The Department of Biomedical Engineering at Case Western Reserve University was officially approved by the Board of Trustees on May 9, 1968. The roots of biomedical engineering actually extend further back, as the university has always had a strong commitment to science and engineering. The Case Institute of Technology, out of which the department would merge, launched the Engineering Design Center in 1960. By early 1962, plans were underway to enroll graduate students from existing centers at Case, including the Systems Research Center, Engineering Design Center and the Environmental Health Program as well as from Western Reserve University School of Medicine, into a graduate biomedical engineering program. In 1962, Case added an undergraduate elective sequence in biomedical engineering. In 1963, it became the first such program to receive a training grant from the National Institutes of Health (NIH).
In 1967, Case merged with the 140-year-old Western Reserve University to form Case Western Reserve University. The Biomedical Engineering Division was formed, with almost 40 full and part-time faculty members supervising 47 graduate students. In 1968, the university’s trustees officially formed the Department of Biomedical Engineering, one of only six such departments or programs in the country at the time. Case Western Reserve created the first MD/PhD program in 1969 to develop engineers with a physician’s perspective.
Faculty were engaged in leadership, and a strong engineering focus was developed across programs. The department implemented a two-year Master of Science degree in clinical engineering, but later abandoned, as few hospitals were able to staff gradates. In 1972, Case Western Reserve became one of the first schools to offer a bachelor’s degree in biomedical engineering. Early tracks included materials, instrumentation/electronics and systems/controls. Shortly after graduating its first students, the undergraduate program was one of the first accredited by the Engineers’ Council for Professional Development (which later became the Accreditation Board for Engineering and Technology).
In 1977, the Rehabilitation Engineering Center was created to expand the focus on neural applications, and was the department’s first hospital-based program, leaning on strong institutional relationships with MetroHealth Medical Center (then called Cleveland Metropolitan General Hospital), the Cleveland VA Medical Center and the Department of Orthopaedics of the Case Western Reserve School of Medicine.
By 1980, the department had approximately 80 graduate students and 60 undergraduates. By the end of the decade, that would grow to more than 100 graduate students and 120 undergraduates. In 1980, the department received a Whitaker Foundation Special Opportunities grant and NSF grant to assemble a computer system to create an image-computing laboratory.

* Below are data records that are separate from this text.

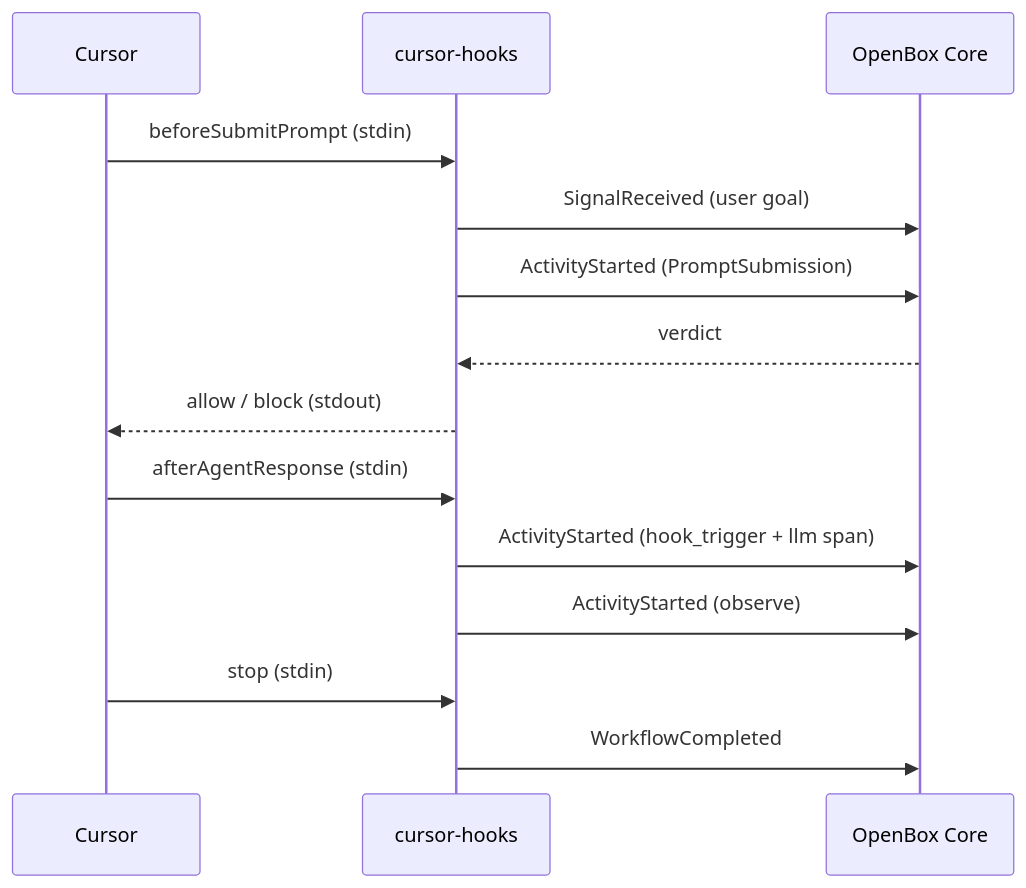
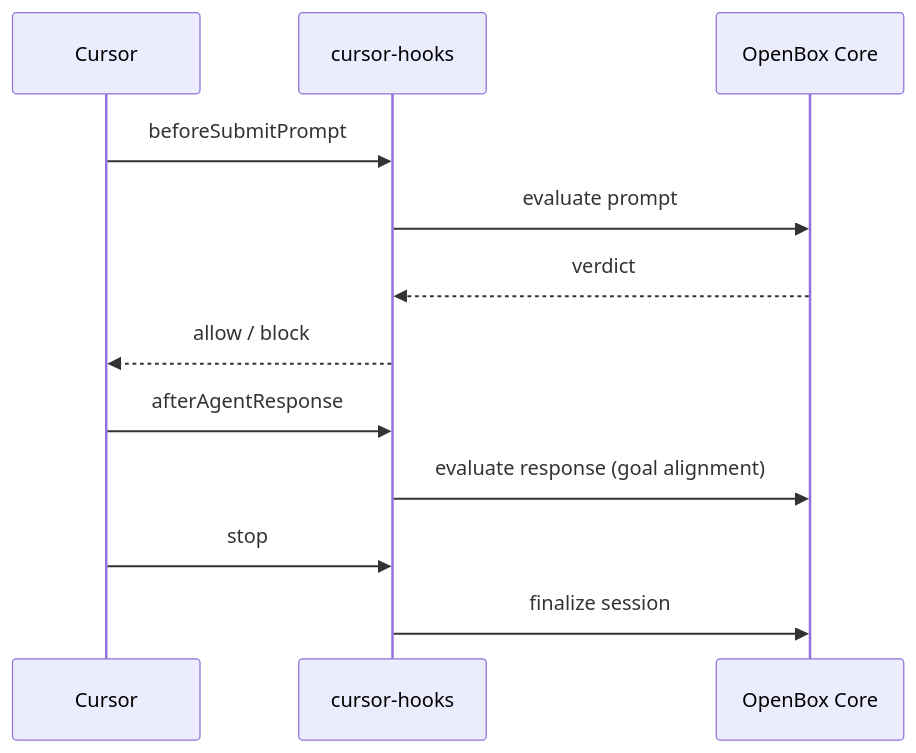
The diagram in website/docs/developer-guide/cursor-hooks/index.md (OpenBox-AI/openbox-document), drawn with Mermaid before and after one commit. The commit also changed other lines of this file, not shown here.

````diff
--- a/website/docs/developer-guide/cursor-hooks/index.md
+++ b/website/docs/developer-guide/cursor-hooks/index.md
@@ -19,19 +19,17 @@
 ```mermaid
 sequenceDiagram
     participant C as Cursor
     participant H as cursor-hooks
     participant O as OpenBox Core
 
-    C->>H: beforeSubmitPrompt (stdin)
-    H->>O: SignalReceived (user goal)
-    H->>O: ActivityStarted (PromptSubmission)
+    C->>H: beforeSubmitPrompt
+    H->>O: evaluate prompt
     O-->>H: verdict
-    H-->>C: allow / block (stdout)
+    H-->>C: allow / block
 
-    C->>H: afterAgentResponse (stdin)
-    H->>O: ActivityStarted (hook_trigger + llm span)
-    H->>O: ActivityStarted (observe)
+    C->>H: afterAgentResponse
+    H->>O: evaluate response (goal alignment)
 
-    C->>H: stop (stdin)
-    H->>O: WorkflowCompleted
+    C->>H: stop
+    H->>O: finalize session
 ```
````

Throughout the decade, the department was consistently ranked among the top five in the nation by U.S.News & World Report. By 1997, the student body had grown to more than 200 undergraduate students and 120 graduate students.
In 1996, the department received a multimillion-dollar Whitaker Development Award, which helped shift focus to biomedical engineering at the cellular and molecular levels. An NIH facilities grant allowed a major space increase and renovation of the Wickenden building, which allowed for co-location of all primary biomedical engineering faculty and enhanced interaction.
In 1999, the Cleveland Functional Electrical Stimulation (FES) Center launched.
In 2000, the department was awarded a continuation and extension of the Whitaker Development Award. Co-op placements quadrupled and internship placements more than doubled, with establishment of a BME Student Employment Program.
In 2006, the department was one of nine schools to receive $4.5 million partnership awards from the Wallace H. Coulter Foundation to promote translation of biomedical engineering research from academia to commercial markets and to patients in the form of improved patient care. The Case-Coulter Translational Research Partnership (CCTRP) relies on coordinated, interdisciplinary teams of scientists and clinical practitioners to bring new technology form bench to bedside. In partnership with the foundation, the department created processes to identify the most likely technologies, assisted in identifying critical next steps for research and supported early-stage intellectual property assessments and market potential. In 2008, an anonymous $2 million gift endowed the CCTRP program directorship, ensuring the program’s translational research mission in perpetuity. The program has funded more than 30 promising translational research projects.
In 2002, the Center for Modeling Integrated Metabolic Systems was established with an $11.8 NIH award. The National Foundation for Cancer Research Center for Molecular Imaging at Case Western Reserve was launched in 2006. The Center for Computational Imaging and Personalized Diagnostics launched in 2012.
Donald Gann – 1968-1970
Harry Nara – 1970-1972
Leon Harmon – 1972-1974
Peter Katona – 1974-1976
Robert Plonsey – 1976-1980
Peter Katona – 1980 – 1987
Gerald Saidel – 1987-1999
Patrick Crago – 1999 – 2007
P. Hunter Peckham – 2007 – 2008
Jeffrey Duerk – 2008-2013
Robert Kirsch – 2013 – present